http://blog.lumension.com/10402/gaping-hole-in-android-lets-hackers-break-in-with-just-your-phone-number/

http://www.cnet.com/uk/news/researcher-finds-mother-of-all-android-vulnerabilities/

http://arstechnica.com/security/2015/07/950-million-android-phones-can-be-hijacked-by-malicious-text-messages/

Imagine that you want to infect someone else’s Android smartphone, but you cannot get physical access to the device. The normal method would be to attempt to trick the phone’s owner into installing a malicious app, or fool them into clicking on a link that points to a webpage that exploits a vulnerability that silently installs malware onto the device. That would be the normal method.

But Joshua Drake, a security firm with Zimperium, has found a serious vulnerability that does away with all that, and requires no interaction at all by the user. In fact, the vulnerability could allow a hacker to infect your mobile phone, while you’re fast asleep.  What Drake has uncovered is a way of breaking into an Android user’s phone, and hijacking control of it, just by sending a MMS message with a maliciously-crafted movie file.  Once in place, the malware could secretly steal information and spy on your conversations without your knowledge.

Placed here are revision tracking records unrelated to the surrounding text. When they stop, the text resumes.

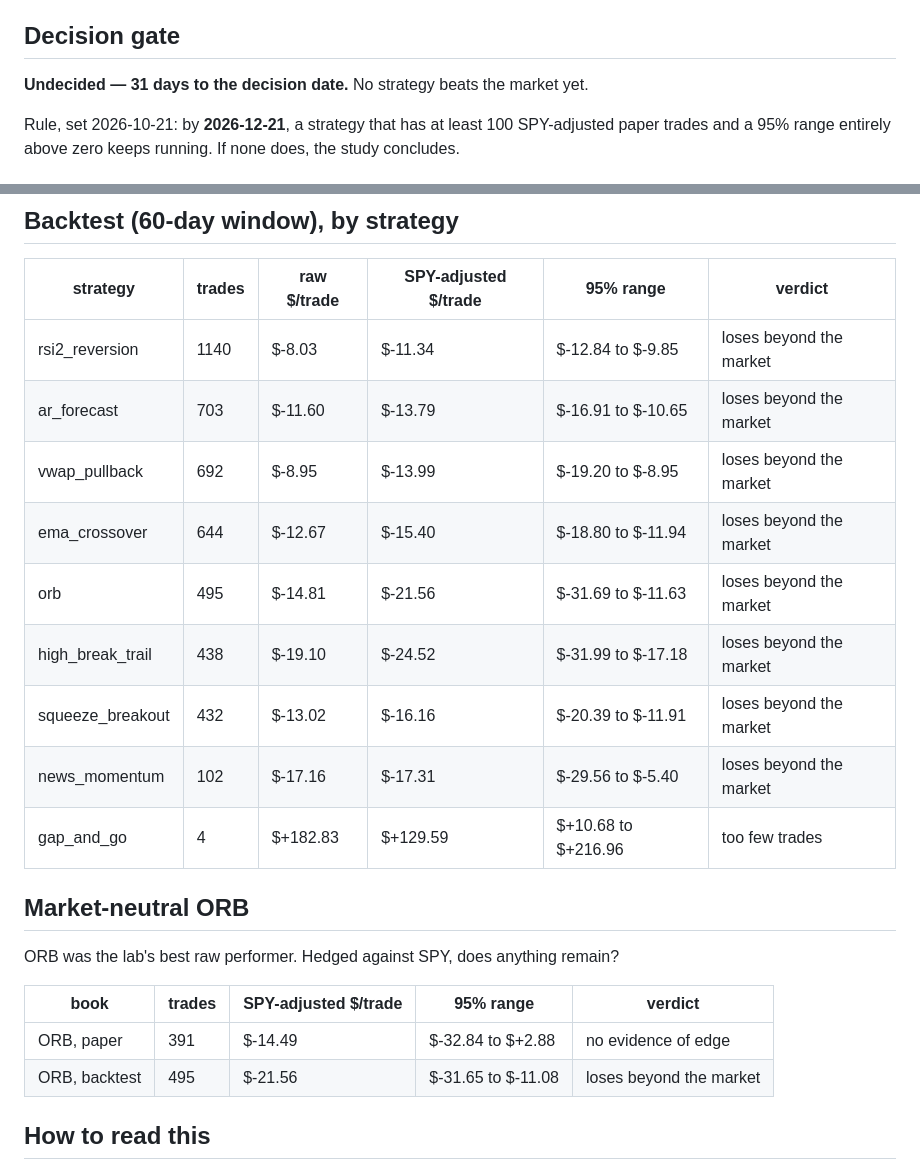
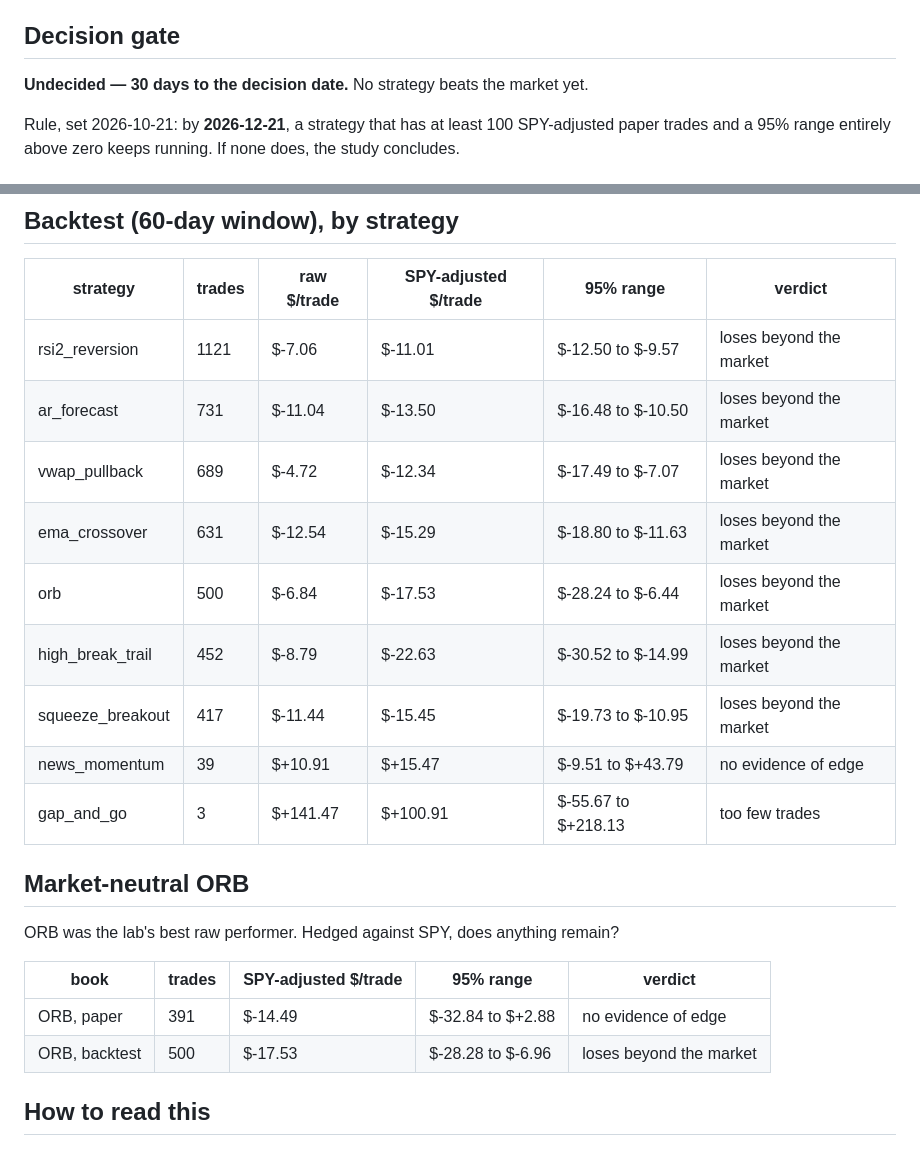
Before and after one commit to CollinChris/trading-strategy-lab, a Markdown page: results/REVIEW.md, 2 parts joined by grey strips. Drawn GitHub-style.

Commit message:
weekly: backtest + review refresh 2026-11-21

```diff
--- a/results/REVIEW.md
+++ b/results/REVIEW.md
@@ -6,7 +6,7 @@ Generated 2026-11-20 · 1612 settled paper trades over 62 sessions (2026-08-24
 
 ## Decision gate
 
-**Undecided — 31 days to the decision date.** No strategy beats the market yet.
+**Undecided — 30 days to the decision date.** No strategy beats the market yet.
 
 Rule, set 2026-10-21: by **2026-12-21**, a strategy that has at least 100 SPY-adjusted paper trades and a 95% range entirely above zero keeps running. If none does, the study concludes.
 
@@ -53,15 +53,15 @@ Rule, set 2026-10-21: by **2026-12-21**, a strategy that has at least 100 SPY-ad
 
 | strategy | trades | raw $/trade | SPY-adjusted $/trade | 95% range | verdict |
 |---|---|---|---|---|---|
-| rsi2_reversion | 1140 | $-8.03 | $-11.34 | $-12.84 to $-9.85 | loses beyond the market |
-| ar_forecast | 703 | $-11.60 | $-13.79 | $-16.91 to $-10.65 | loses beyond the market |
-| vwap_pullback | 692 | $-8.95 | $-13.99 | $-19.20 to $-8.95 | loses beyond the market |
-| ema_crossover | 644 | $-12.67 | $-15.40 | $-18.80 to $-11.94 | loses beyond the market |
-| orb | 495 | $-14.81 | $-21.56 | $-31.69 to $-11.63 | loses beyond the market |
-| high_break_trail | 438 | $-19.10 | $-24.52 | $-31.99 to $-17.18 | loses beyond the market |
-| squeeze_breakout | 432 | $-13.02 | $-16.16 | $-20.39 to $-11.91 | loses beyond the market |
-| news_momentum | 102 | $-17.16 | $-17.31 | $-29.56 to $-5.40 | loses beyond the market |
-| gap_and_go | 4 | $+182.83 | $+129.59 | $+10.68 to $+216.96 | too few trades |
+| rsi2_reversion | 1121 | $-7.06 | $-11.01 | $-12.50 to $-9.57 | loses beyond the market |
+| ar_forecast | 731 | $-11.04 | $-13.50 | $-16.48 to $-10.50 | loses beyond the market |
+| vwap_pullback | 689 | $-4.72 | $-12.34 | $-17.49 to $-7.07 | loses beyond the market |
+| ema_crossover | 631 | $-12.54 | $-15.29 | $-18.80 to $-11.63 | loses beyond the market |
+| orb | 500 | $-6.84 | $-17.53 | $-28.24 to $-6.44 | loses beyond the market |
+| high_break_trail | 452 | $-8.79 | $-22.63 | $-30.52 to $-14.99 | loses beyond the market |
+| squeeze_breakout | 417 | $-11.44 | $-15.45 | $-19.73 to $-10.95 | loses beyond the market |
+| news_momentum | 39 | $+10.91 | $+15.47 | $-9.51 to $+43.79 | no evidence of edge |
+| gap_and_go | 3 | $+141.47 | $+100.91 | $-55.67 to $+218.13 | too few trades |
 
 ## Market-neutral ORB
 
@@ -70,7 +70,7 @@ ORB was the lab's best raw performer. Hedged against SPY, does anything remain?
 | book | trades | SPY-adjusted $/trade | 95% range | verdict |
 |---|---|---|---|---|
 | ORB, paper | 391 | $-14.49 | $-32.84 to $+2.88 | no evidence of edge |
-| ORB, backtest | 495 | $-21.56 | $-31.65 to $-11.08 | loses beyond the market |
+| ORB, backtest | 500 | $-17.53 | $-28.28 to $-6.96 | loses beyond the market |
 
 ## How to read this
 
```
Also changed, not shown: other parts of results/REVIEW.md (+1 -1 lines), results/RESULTS.md (+28 -28 lines), results/equity_curves.png, 1 other file.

Fortunately, Josh Drake believes in responsible disclosure and not only informed Google’s security team of the serious security hole but also provided patches for their code at the same time. But, unfortunately, the problem doesn’t end there. Because even if Google patches Android, that’s very different from the estimated 950 million Android devices around the world *receiving* updates to their vulnerable devices.  The only silver lining is that, so far at least, there is no evidence that the flaw has been exploited by malicious hackers in the wild. Nonetheless, if you are one of the lucky Android users who finds themselves able to to install an update, I would recommend that you did as soon as possible.